It’s been six months now since I’ve moved back to the States. And while I’ve been 100% more inspired by all the magic that happens in San Francisco, I miss my people.
My people being expats. After four years living abroad I connect so easily to those who have also actively chosen to leave home and try somewhere else out for size.
I about to sound like a big, fat whiner here and I really need to learn to be more grateful, but I’ve had a hard time fitting in here in San Francisco. I know I need to cut myself some slack because, well, it’s been six months and I knew a grand total of zero people before moving. But… I think it’s me. And my attitude towards America and Americans. I love being American. I am most definitely patriotic and glad to have grown up here, but do I want to be here forever? Six months in and my answer is still no.
I know very few Americans who have lived overseas for extended periods of time. And while I will always love and adore my friends in this great country, here’s why I think everyone should try to live abroad at least once.
Your Voice Will Automatically Become Softer and More Pleasing to the Ear

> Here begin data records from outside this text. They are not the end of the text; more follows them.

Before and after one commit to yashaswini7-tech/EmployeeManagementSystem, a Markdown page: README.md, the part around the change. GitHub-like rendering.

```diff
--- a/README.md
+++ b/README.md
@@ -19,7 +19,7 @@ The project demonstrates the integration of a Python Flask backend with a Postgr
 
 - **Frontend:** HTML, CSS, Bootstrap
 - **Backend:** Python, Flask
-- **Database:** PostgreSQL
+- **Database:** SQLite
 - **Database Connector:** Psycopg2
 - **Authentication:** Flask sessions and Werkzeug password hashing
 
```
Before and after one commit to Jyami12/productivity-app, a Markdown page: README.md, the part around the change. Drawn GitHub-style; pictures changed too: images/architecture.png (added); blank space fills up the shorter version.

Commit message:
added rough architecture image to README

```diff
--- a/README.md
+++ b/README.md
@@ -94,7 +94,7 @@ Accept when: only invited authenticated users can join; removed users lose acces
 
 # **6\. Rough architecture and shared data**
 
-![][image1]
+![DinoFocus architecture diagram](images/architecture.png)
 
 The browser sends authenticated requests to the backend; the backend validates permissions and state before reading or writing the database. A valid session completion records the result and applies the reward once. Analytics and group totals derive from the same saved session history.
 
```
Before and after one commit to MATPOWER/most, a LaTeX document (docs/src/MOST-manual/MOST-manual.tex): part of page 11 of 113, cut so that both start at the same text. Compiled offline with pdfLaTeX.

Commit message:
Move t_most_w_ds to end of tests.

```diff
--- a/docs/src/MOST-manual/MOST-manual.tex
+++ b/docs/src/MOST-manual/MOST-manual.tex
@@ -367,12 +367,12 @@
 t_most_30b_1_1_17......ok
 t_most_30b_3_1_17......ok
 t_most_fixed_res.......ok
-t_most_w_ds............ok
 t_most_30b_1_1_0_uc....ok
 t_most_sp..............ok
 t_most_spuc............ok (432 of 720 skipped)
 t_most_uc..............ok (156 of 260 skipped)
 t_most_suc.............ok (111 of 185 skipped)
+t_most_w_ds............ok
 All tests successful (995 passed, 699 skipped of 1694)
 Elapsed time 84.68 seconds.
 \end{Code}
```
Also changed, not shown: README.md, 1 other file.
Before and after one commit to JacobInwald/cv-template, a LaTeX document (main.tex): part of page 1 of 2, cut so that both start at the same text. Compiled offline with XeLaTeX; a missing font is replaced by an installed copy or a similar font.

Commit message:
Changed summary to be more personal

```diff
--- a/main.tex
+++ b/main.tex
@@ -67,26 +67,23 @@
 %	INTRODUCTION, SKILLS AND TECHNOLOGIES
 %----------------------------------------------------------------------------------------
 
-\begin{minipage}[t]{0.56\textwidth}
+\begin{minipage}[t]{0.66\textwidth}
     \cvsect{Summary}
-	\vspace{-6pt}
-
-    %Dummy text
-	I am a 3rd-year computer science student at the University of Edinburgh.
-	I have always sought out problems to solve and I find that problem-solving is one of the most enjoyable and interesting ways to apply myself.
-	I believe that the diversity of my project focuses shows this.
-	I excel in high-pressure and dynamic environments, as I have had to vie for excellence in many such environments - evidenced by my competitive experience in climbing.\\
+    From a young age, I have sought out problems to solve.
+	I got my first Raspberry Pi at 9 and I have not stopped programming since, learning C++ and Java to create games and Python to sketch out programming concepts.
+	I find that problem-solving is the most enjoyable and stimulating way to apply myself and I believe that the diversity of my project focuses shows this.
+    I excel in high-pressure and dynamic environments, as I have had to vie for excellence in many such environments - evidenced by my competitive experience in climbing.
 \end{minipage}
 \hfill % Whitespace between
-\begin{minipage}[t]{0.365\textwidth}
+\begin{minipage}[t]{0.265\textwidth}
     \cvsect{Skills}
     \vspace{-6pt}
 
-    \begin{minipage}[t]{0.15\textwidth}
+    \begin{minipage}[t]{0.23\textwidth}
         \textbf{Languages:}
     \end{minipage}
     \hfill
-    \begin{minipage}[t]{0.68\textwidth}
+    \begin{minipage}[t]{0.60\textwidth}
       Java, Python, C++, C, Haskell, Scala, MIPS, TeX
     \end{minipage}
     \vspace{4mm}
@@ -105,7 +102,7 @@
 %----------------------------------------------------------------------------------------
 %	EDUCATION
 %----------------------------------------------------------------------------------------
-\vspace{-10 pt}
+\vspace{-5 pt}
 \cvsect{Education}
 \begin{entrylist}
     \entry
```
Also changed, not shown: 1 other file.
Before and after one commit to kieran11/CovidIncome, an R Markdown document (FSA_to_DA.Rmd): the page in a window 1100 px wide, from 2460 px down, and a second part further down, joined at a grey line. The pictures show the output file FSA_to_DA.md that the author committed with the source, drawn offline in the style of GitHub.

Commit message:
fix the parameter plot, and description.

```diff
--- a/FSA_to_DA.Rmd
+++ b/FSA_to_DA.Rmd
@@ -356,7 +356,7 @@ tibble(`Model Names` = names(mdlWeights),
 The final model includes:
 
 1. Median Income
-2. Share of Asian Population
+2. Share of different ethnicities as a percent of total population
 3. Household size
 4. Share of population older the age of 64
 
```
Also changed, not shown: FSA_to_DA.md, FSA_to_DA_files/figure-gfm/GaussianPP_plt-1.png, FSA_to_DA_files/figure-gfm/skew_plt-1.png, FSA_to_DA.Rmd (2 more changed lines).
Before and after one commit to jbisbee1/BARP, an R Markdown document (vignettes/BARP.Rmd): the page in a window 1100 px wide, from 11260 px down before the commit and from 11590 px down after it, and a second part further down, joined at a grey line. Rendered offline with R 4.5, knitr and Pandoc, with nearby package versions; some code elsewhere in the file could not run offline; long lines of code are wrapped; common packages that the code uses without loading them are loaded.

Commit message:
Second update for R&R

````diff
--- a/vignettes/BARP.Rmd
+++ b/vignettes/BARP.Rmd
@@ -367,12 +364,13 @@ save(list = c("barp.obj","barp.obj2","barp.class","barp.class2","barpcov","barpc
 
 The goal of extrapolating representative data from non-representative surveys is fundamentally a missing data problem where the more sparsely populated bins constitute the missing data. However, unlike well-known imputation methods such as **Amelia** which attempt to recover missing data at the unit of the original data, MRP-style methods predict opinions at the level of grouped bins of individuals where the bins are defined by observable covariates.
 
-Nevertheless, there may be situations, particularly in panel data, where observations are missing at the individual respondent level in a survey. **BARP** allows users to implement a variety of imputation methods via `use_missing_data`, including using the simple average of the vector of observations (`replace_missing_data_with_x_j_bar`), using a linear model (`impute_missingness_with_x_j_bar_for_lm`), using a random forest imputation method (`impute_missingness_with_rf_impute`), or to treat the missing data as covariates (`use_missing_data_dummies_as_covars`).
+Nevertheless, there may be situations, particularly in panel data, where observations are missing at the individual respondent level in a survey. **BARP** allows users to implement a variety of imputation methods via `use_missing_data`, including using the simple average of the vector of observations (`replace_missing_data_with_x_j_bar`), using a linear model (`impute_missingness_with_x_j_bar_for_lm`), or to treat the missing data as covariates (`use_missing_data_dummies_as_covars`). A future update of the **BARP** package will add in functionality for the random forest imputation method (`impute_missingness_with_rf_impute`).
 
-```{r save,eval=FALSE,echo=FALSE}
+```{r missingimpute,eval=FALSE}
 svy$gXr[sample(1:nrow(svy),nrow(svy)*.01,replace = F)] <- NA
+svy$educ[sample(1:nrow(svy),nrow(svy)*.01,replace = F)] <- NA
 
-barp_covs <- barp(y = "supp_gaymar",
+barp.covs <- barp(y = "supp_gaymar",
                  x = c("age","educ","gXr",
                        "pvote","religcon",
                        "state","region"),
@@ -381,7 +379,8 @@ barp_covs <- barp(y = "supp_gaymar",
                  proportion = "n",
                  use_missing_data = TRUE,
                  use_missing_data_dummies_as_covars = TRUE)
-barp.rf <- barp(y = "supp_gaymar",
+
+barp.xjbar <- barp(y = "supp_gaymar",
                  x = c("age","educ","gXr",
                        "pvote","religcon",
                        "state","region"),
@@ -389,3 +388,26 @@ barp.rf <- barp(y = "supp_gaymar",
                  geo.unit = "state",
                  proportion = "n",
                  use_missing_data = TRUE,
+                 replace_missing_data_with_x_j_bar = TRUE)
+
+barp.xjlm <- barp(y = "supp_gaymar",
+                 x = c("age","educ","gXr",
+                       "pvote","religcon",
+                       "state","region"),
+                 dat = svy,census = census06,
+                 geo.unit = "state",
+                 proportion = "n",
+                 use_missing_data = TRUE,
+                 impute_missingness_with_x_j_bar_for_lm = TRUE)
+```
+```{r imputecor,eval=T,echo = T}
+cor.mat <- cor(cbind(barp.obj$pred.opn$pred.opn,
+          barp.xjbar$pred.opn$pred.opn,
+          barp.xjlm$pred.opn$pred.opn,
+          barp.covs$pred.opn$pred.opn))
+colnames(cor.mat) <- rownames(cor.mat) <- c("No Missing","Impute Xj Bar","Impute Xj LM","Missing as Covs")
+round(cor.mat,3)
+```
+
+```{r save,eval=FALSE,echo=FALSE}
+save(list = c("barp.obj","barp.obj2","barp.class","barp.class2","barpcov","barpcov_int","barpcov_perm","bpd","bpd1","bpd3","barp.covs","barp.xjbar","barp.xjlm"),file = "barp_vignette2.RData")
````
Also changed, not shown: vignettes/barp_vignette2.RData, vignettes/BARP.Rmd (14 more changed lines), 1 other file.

We are a seriously loud people. Americans need to stop trying to talk over each other and listen. Understand that the person at the opposite end of the bus doesn’t need to hear about your hernia. As I type this I am sitting in Long Beach Airport waiting for my flight to Vegas (BiSC baby!) and a girl four gates down is ordering food for her church fundraiser. I know this because SHE IS WAY TOO LOUD.
General Life Activities Will Suddenly Become 1000 Times Harder and it Will Teach You to Use Your Brain
Opening a bank account in a foreign country is hard. Applying for visas will murder your brain. Learning road rules when people drive on the left is accident-inducing. Figuring out wifi is hard. Learning new grocery store layouts is hard. Living abroad is what I imagine losing your right hand is like. You have to learn everything you’ve ever known all over again. You have to retrain your brain and I think that’s healthy every once in a while.
Friends You Make Abroad Are Unlike Any Friendships You’ve Ever Had
The older I get, the more I appreciate the different types of friends I have: Childhood friends, work friends, soulmate friends, industry friends, drinking friends, brainstorming friends… Living abroad friends, however, are a different breed entirely. They relate to you in a way no one else ever could. You are instantly besties, none of this yearlong courting and occasional drinks that happens here. You meet in a bar one day, the next you’re sharing a sleeping bag on top of a mountain. And you keep in touch longer. I can go years without talking to my childhood friends, but every time we see each other it’s like nothing has ever changed. Abroad friends are used to Skyping/phoning/emailing and are great about keeping in touch (Hi Helen! Hi Matt! Hi Amanda!).
How to Talk to Strangers and Constantly Ask for Help
This sucks for us introverts, but talking to strangers (especially in a new language) is a bitch. But when you’re forced to do it over and over again (at the grocery store, at the bank, on the street, in your apartment) it becomes second nature. You become friendlier, more approachable and less shy. And then when you come home, you are suddenly the most extroverted introvert anyone has ever met and it’s glorious.
The World Doesn’t Actually Revolve Around America. In Fact, Most People Don’t Care About Us At All
I absolutely expected people to hate on me as soon as I first moved to Spain at 16. And while alot of people ragged on Bush, we were mostly not part of the conversation. When I lived in New Zealand, I rarely ever heard American news. Surprisingly enough, New Zealand was more concerned with things happening – wait for it – in New Zealand. It really takes a giant step away from America to realize how small and insignificant we really are.
For those of you who have lived abroad, any additions? For those of you who haven’t, would you consider it?
[DISCLAIMER: Please excuse me if I sound like a complete douche. Before you comment saying that I’m Anti-American or a snobby traveler, please note that I love America and Americans. I know that travel isn’t accessible or possible for everyone.]